[Demetri Martin, “A Christmas Carol (the Deleted Scene),” from This Is A Book, 142-144.]
Ebenezer Scrooge had been asleep for no more than a few minutes when a wrapping sound began to echo in the recesses of his chambers. Scrooge did not hear the ruckus at first. But again it came, now louder. Then closer. And louder still.
A moment later a Spirit, glowing an unearthly white, floated eerily at the foot of Scrooge’s bed.
“Ebenezer Scrooge,” bellowed the ghost.
Scrooge opened his eyes and knew at once that this was not a dream. He sat up slowly and found before him a Spirit who looked no taller than a boy, but reached almost to the ceiling as it floated.
“Are you the Spirit, sir, whose coming was foretold to me?” asked Scrooge.
“I am,” replied the ghost.
“By what name shall I call you?”
“I am the Ghost of Christmas Future Perfect.”
Scrooge stared at the ghost.
“I’m sorry. Did you say the ‘Ghost of Christmas Future’?”
“No, Ebenezer , I said that I am the ‘Ghost of Christmas Future Perfect,’ ” replied the Spirit, in a most ominous tone.
Now Scrooge, being a man of considerable education, knew immediately that this apparition was of a less-common conjugation , one which employed helping verbs of some sort; still, he could not remember the tense’s rudiments.
“I see,” replied Ebenezer, trying to conceal his ignorance.
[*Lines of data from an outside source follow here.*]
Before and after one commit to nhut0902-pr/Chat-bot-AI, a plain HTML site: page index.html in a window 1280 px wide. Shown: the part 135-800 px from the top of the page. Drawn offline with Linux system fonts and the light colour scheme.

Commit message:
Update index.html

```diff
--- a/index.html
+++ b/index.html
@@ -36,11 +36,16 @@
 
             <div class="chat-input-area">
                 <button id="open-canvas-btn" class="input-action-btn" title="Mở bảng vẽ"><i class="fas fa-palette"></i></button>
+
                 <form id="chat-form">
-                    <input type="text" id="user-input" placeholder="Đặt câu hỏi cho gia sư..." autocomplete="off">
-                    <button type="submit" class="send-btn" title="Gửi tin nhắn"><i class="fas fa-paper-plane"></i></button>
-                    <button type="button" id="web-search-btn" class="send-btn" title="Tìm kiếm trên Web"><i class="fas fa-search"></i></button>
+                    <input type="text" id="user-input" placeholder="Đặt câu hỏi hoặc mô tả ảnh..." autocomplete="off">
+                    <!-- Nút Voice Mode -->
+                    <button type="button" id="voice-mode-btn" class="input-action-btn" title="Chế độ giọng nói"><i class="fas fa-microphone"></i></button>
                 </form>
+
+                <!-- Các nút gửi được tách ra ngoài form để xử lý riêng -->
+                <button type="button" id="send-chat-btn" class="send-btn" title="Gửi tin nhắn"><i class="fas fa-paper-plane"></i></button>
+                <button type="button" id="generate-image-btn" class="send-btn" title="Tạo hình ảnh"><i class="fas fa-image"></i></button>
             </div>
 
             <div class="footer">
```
The Spirit moved closer. “Do you know why I am here?”
Scrooge thought for a moment. “To offer me, Spirit, some glimpse of what is to come?”
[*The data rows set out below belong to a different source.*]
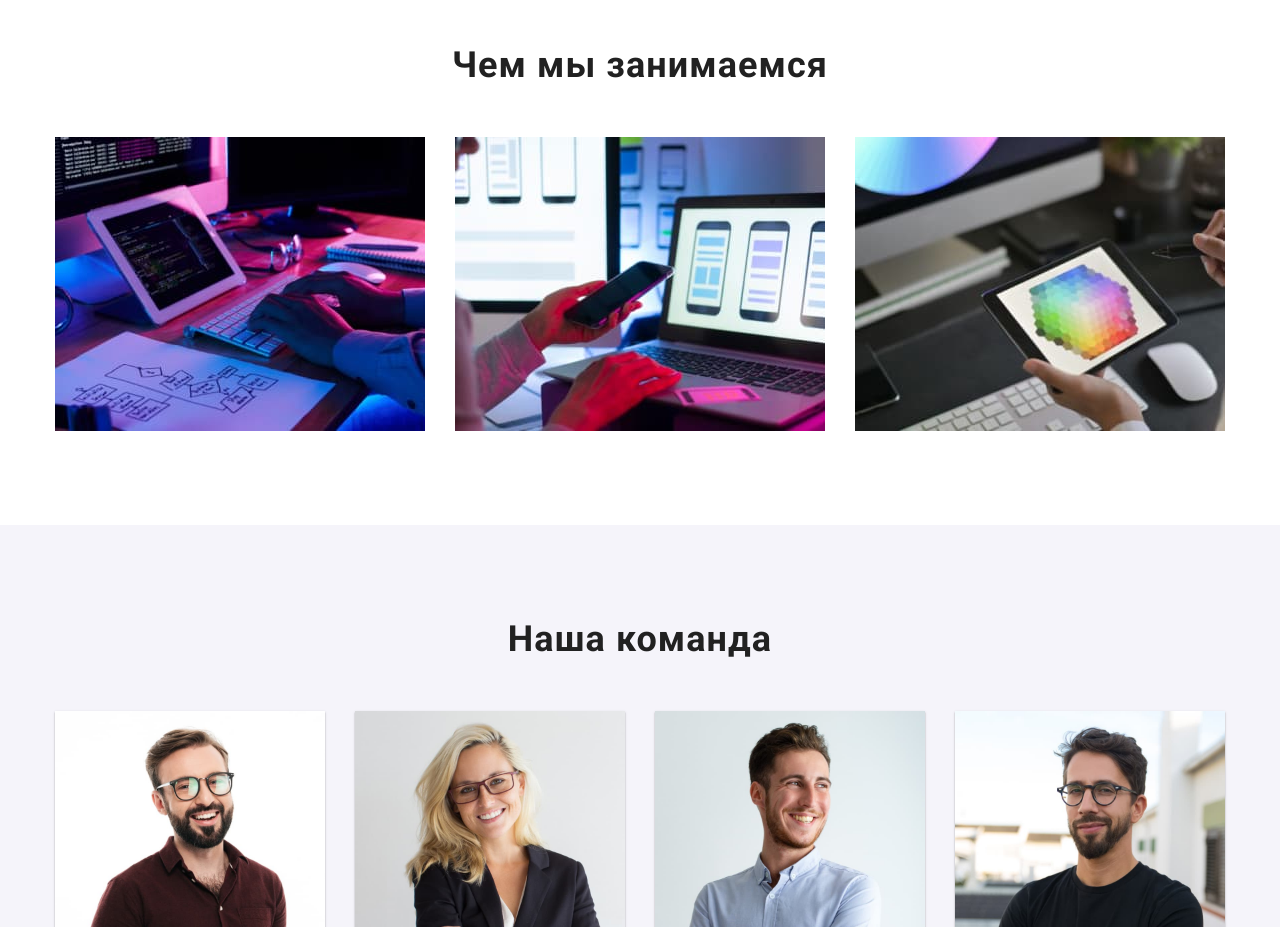
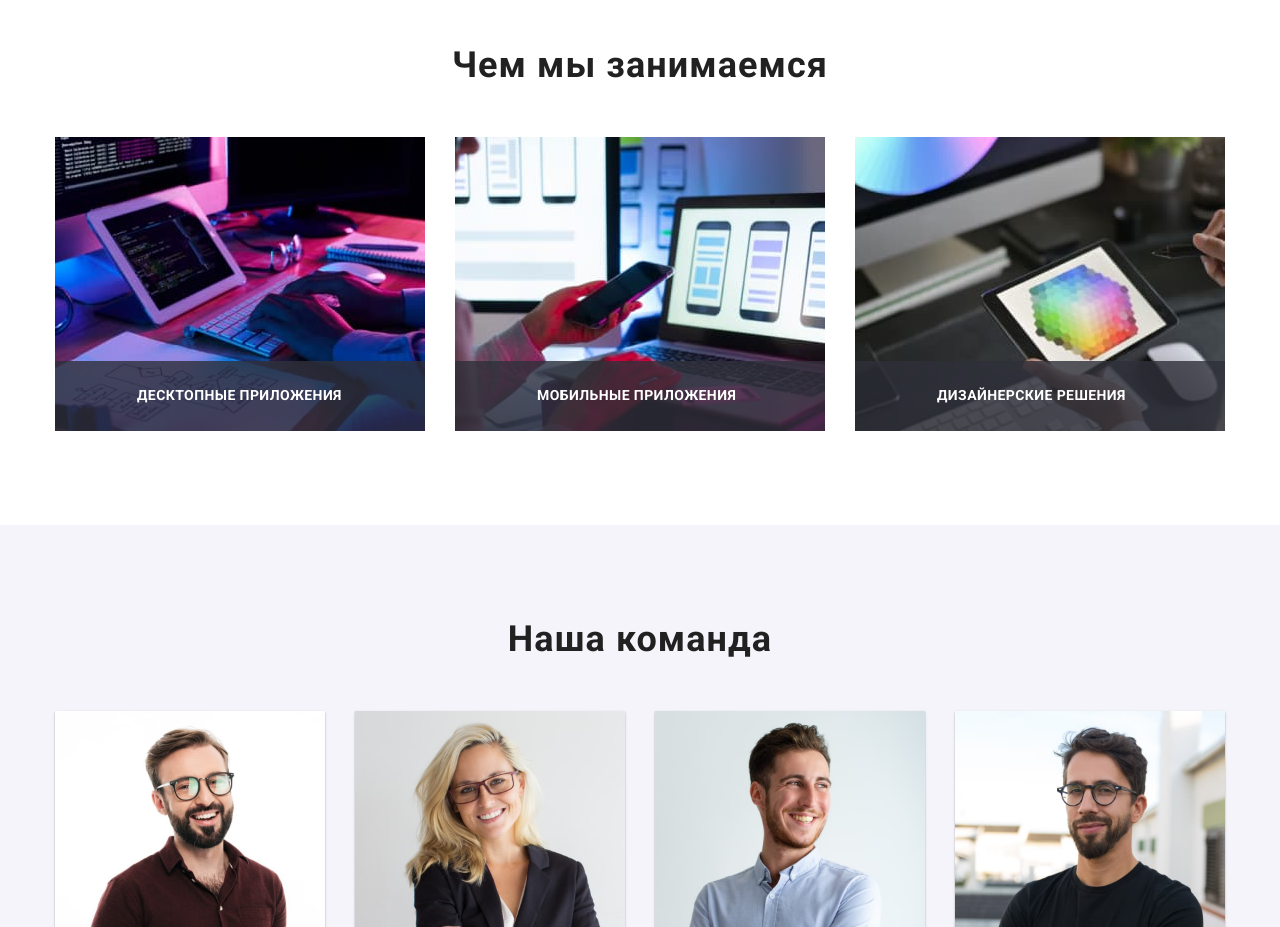
Before and after one commit to Alexandr-Styopin/goit-markup-hw-05, a plain HTML site: page index.html in a window 1280 px wide. Shown: the part 1080-2007 px from the top of the page. Drawn offline with nearby package versions, Linux system fonts and the light colour scheme.

Commit message:
hw5-section-fix

```diff
--- a/css/styles.css
+++ b/css/styles.css
@@ -10,6 +10,8 @@
   --hero-background: #2f303a;
   --client-logo: #afb1b8;
   --contact-icon-color: #757575;
+  --specialization-bg-color: rgba(47, 48, 58, 0.8);
+  --specialization-text-color: #ffffff;
   --soc-icon-bg-color: #ffffff;
   --soc-icon-color: #afb1b8;
   --soc-icon-hover-color: #ffffff;
@@ -154,12 +156,11 @@ body {
   bottom: -5px;
   border-radius: 2px;
   background-color: var(--accent-color);
-
-  opacity: 0;
-  transition: opacity 250ms var(--cubic-bezier);
+  transform: scaleX(0);
+  transition: transform 250ms var(--cubic-bezier);
 }
 .menu-link:hover::after {
-  opacity: 1;
+  transform: scaleX(1);
 }
 /* --------------------header contact---- */
 
@@ -361,7 +362,30 @@ body {
 
   color: var(--title-text-color);
 }
+.label {
+  position: relative;
+}
+.label::before {
+  content: "";
+  position: absolute;
+  left: 0;
+  bottom: 0;
+  background-color: var(--specialization-bg-color);
 
+  width: 100%;
+  height: 70px;
+}
+.label-text {
+  position: absolute;
+  bottom: 0px;
+  padding: 27px 82px;
+  font-weight: 700;
+  font-size: 14px;
+
+  letter-spacing: 0.03em;
+  text-transform: uppercase;
+  color: var(--specialization-text-color);
+}
 /* -----------------team------------------*/
 
 .saction-team {
--- a/index.html
+++ b/index.html
@@ -130,17 +130,20 @@
         <div class="container">
           <h2 class="section-title">Чем мы занимаемся</h2>
           <ul class="section-iteams list">
-            <li class="section-iteam">
+            <li class="section-iteam label">
               <img src="./img/img1.jpg" alt="разработка" width: 370px; height:
               294px; />
+              <p class="label-text">Десктопные приложения</p>
             </li>
-            <li class="section-iteam">
+            <li class="section-iteam label">
               <img src="./img/img2.jpg" alt="коммуникация" width: 370px; height:
               294px; />
+              <p class="label-text">Мобильные приложения</p>
             </li>
-            <li class="section-iteam">
+            <li class="section-iteam label">
               <img src="./img/img3.jpg" alt="дизайн" width: 370px; height:
               294px; />
+              <p class="label-text">Дизайнерские решения</p>
             </li>
           </ul>
         </div>
```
The ghost hovered for a moment, and peered at Ebenezer. “No. That is incorrect. I am here, Ebenezer Scrooge, to show you what shall have happened to you on a Christmas that will have passed at some point in the future.”
“Ah, yes, of course. Right,” replied Scrooge.
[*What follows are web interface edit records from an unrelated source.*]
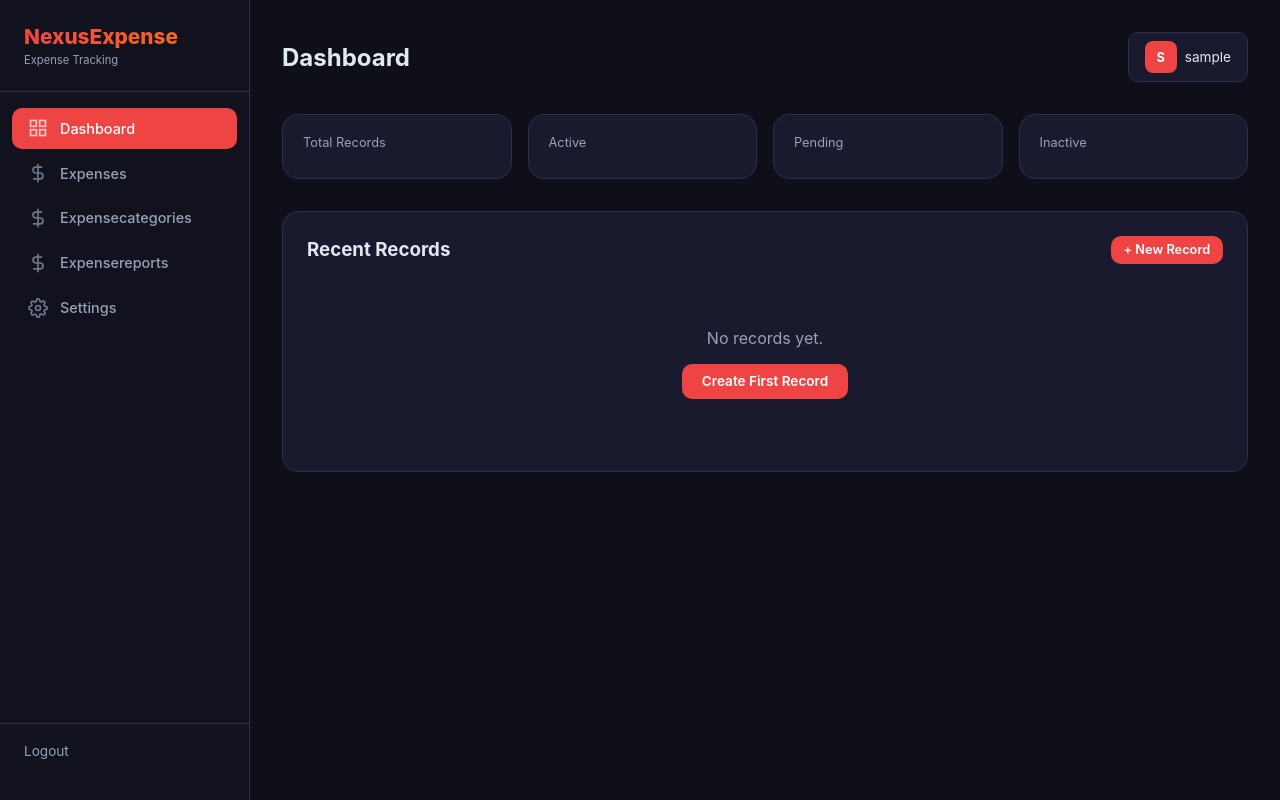
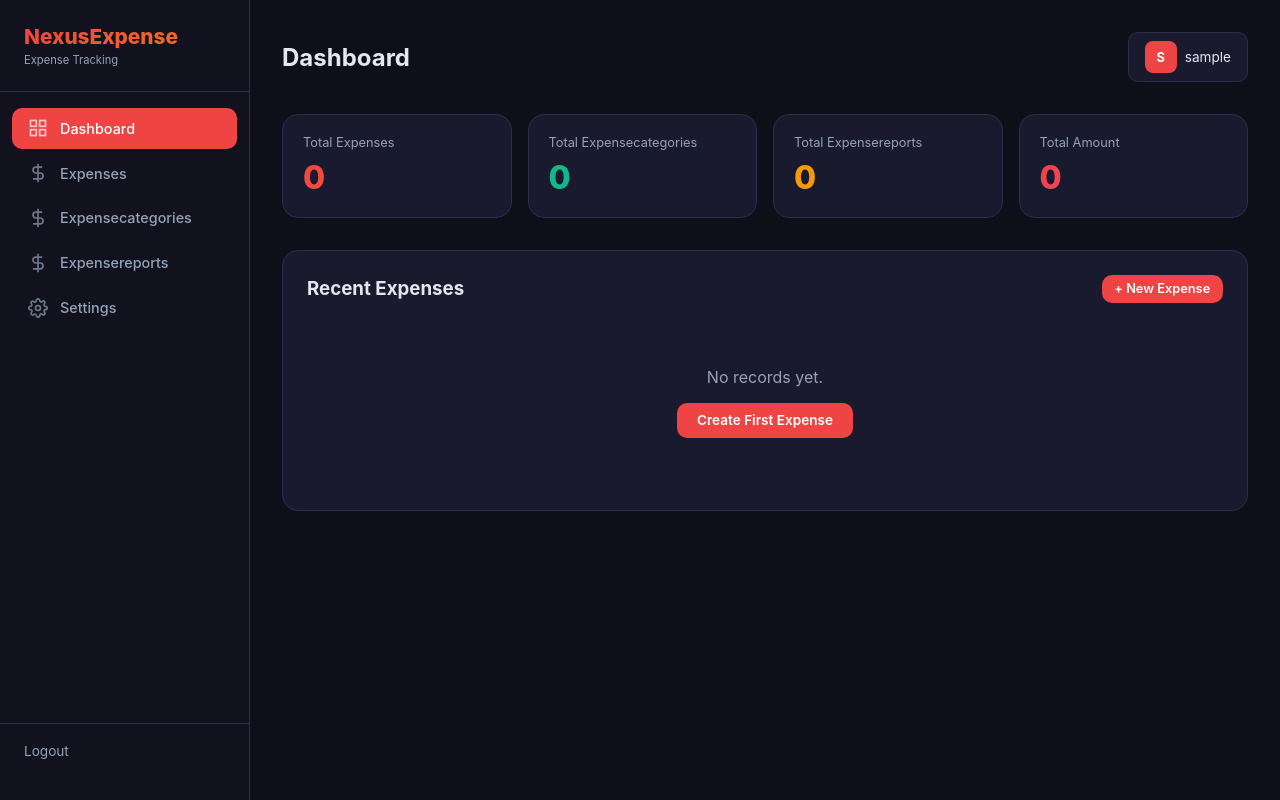
Before and after one commit to nexus-apex/nexus-expense, a Django app: page /dashboard/ in a window 1280 px wide. Run offline with Django 4.2, Linux system fonts and the light colour scheme; the visitor is signed in with stand-in values (Sample User, id 1); data that the repository does not hold is empty.

Commit message:
feat: enterprise NexusExpense with Expense, ExpenseCategory, ExpenseReport

```diff
--- a/backend/templates/dashboard.html
+++ b/backend/templates/dashboard.html
@@ -4,41 +4,38 @@
 {% block content %}
 <div class="stats-grid">
   <div class="stat-card">
-    <div class="stat-label">Total Records</div>
-    <div class="stat-value">{{ total }}</div>
+    <div class="stat-label">Total Expenses</div>
+    <div class="stat-value">{{ expense_count }}</div>
   </div>
   <div class="stat-card">
-    <div class="stat-label">Active</div>
-    <div class="stat-value" style="background:linear-gradient(135deg,#10b981,#06b6d4);-webkit-background-clip:text;background-clip:text">{{ active }}</div>
+    <div class="stat-label">Total Expensecategories</div>
+    <div class="stat-value" style="background:linear-gradient(135deg,#10b981,#06b6d4);-webkit-background-clip:text;background-clip:text">{{ expensecategory_count }}</div>
   </div>
   <div class="stat-card">
-    <div class="stat-label">Pending</div>
-    <div class="stat-value" style="background:linear-gradient(135deg,#f59e0b,#f97316);-webkit-background-clip:text;background-clip:text">{{ pending }}</div>
+    <div class="stat-label">Total Expensereports</div>
+    <div class="stat-value" style="background:linear-gradient(135deg,#f59e0b,#f97316);-webkit-background-clip:text;background-clip:text">{{ expensereport_count }}</div>
   </div>
   <div class="stat-card">
-    <div class="stat-label">Inactive</div>
-    <div class="stat-value" style="background:linear-gradient(135deg,#ef4444,#ec4899);-webkit-background-clip:text;background-clip:text">{{ inactive }}</div>
+    <div class="stat-label">Total Amount</div>
+    <div class="stat-value" style="background:linear-gradient(135deg,#ef4444,#ec4899);-webkit-background-clip:text;background-clip:text">{{ expense_total_amount|floatformat:0 }}</div>
   </div>
 </div>
 
 <div class="card">
   <div style="display:flex;justify-content:space-between;align-items:center;margin-bottom:1rem">
-    <h3>Recent Records</h3>
-    <a href="/records/create/" class="btn btn-primary btn-sm">+ New Record</a>
+    <h3>Recent Expenses</h3>
+    <a href="/expenses/create/" class="btn btn-primary btn-sm">+ New Expense</a>
   </div>
   {% if recent %}
   <table>
     <thead>
-      <tr><th>Name</th><th>Email</th><th>Status</th><th>Amount</th><th>Date</th></tr>
+      <tr><th>Title</th><th>Category</th><th>Amount</th><th>Date</th><th>Submitted By</th><th>Created</th></tr>
     </thead>
     <tbody>
       {% for r in recent %}
       <tr>
-        <td><a href="/records/{{ r.pk }}/edit/">{{ r.name }}</a></td>
-        <td style="color:var(--muted)">{{ r.email|default:"-" }}</td>
-        <td><span class="badge badge-{{ r.status }}">{{ r.status }}</span></td>
-        <td>{{ r.amount }}</td>
-        <td style="color:var(--muted)">{{ r.created_at|date:"M d, Y" }}</td>
+        <td><a href="/expenses/{{ r.pk }}/edit/">{{ r.title }}</a></td>
+        <td><span class="badge badge-blue">{{ r.get_category_display }}</span></td><td>{{ r.amount|floatformat:2 }}</td><td style="color:var(--muted)">{{ r.date|date:"M d, Y"|default:"-" }}</td><td>{{ r.submitted_by|default:"-" }}</td><td style="color:var(--muted)">{{ r.created_at|date:"M d, Y" }}</td>
       </tr>
       {% endfor %}
     </tbody>
@@ -46,7 +43,7 @@
   {% else %}
   <div class="empty">
     <p>No records yet.</p>
-    <a href="/records/create/" class="btn btn-primary" style="margin-top:1rem">Create First Record</a>
+    <a href="/expenses/create/" class="btn btn-primary" style="margin-top:1rem">Create First Expense</a>
   </div>
   {% endif %}
 </div>
```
The Spirit continued. “You shall see after certain future things have happened, what will have become of you after that.”
Scrooge let out a sigh. He was confused. “What does that mean, good Spirit?”
“Well,” said the Spirit, who was now starting to look uncomfortable. He had hoped Scrooge would not ask such a question, for the Spirit himself was not quite certain of the tense’s particulars. “It means that I am going to show you… the, uh… it’s not important right now. Just come with me.” And with that, he began to float in a more authoritative, ghoulish manner. “Now follow me,” he moaned.
“Oh, Ghost of Christmas Future Perfect, I fear what you shall have shown me by the time we have returned tonight,” Scrooge replied, trying his best to show the Spirit that he was grammatically savvy.
“We must make haste,” said the Spirit, wanting to just get going already, and not dwell on the grammar.
Scrooge put on his slippers and braced himself, and the Ghost of Christmas Future Perfect guided him silently to the window.
“Where, Ghost, are you taking me?”
“We shall have seen soon enough, Ebenezer,” whispered the ghost. Then the Spirit stopped and started to check his pockets.
“Damn,” said the ghost quietly to himself. “I could swear I had my notes with me.”
“Oh, Spirit , tell me that I shall not have been horrified by what I might discover that I shall have been doing when—”
“Just cool it for a sec, all right? I can’t find my notes and this is a very complicated declension I have to deal with here. So, just give me a sec. All right?”
The ghost shook his bright, glowing head in frustration and then howled, “I can’t find my notes. They’re not here. To try and wing this would be a huge mistake. I mean, we could end up in the Conditional or Present Progressive, and that would be a total disaster.” He paused, composed himself, and then said in a chilling tone, “I shall have been back by the time you’ve seen your future.”
The Spirit turned and left, cursing to himself. The last thing Scrooge heard was the Spirit muttering, “This is what I get for killing a French teacher” to himself. Confused and a little relieved, Scrooge went back to bed, and the Ghost of Christmas Future Perfect never returned.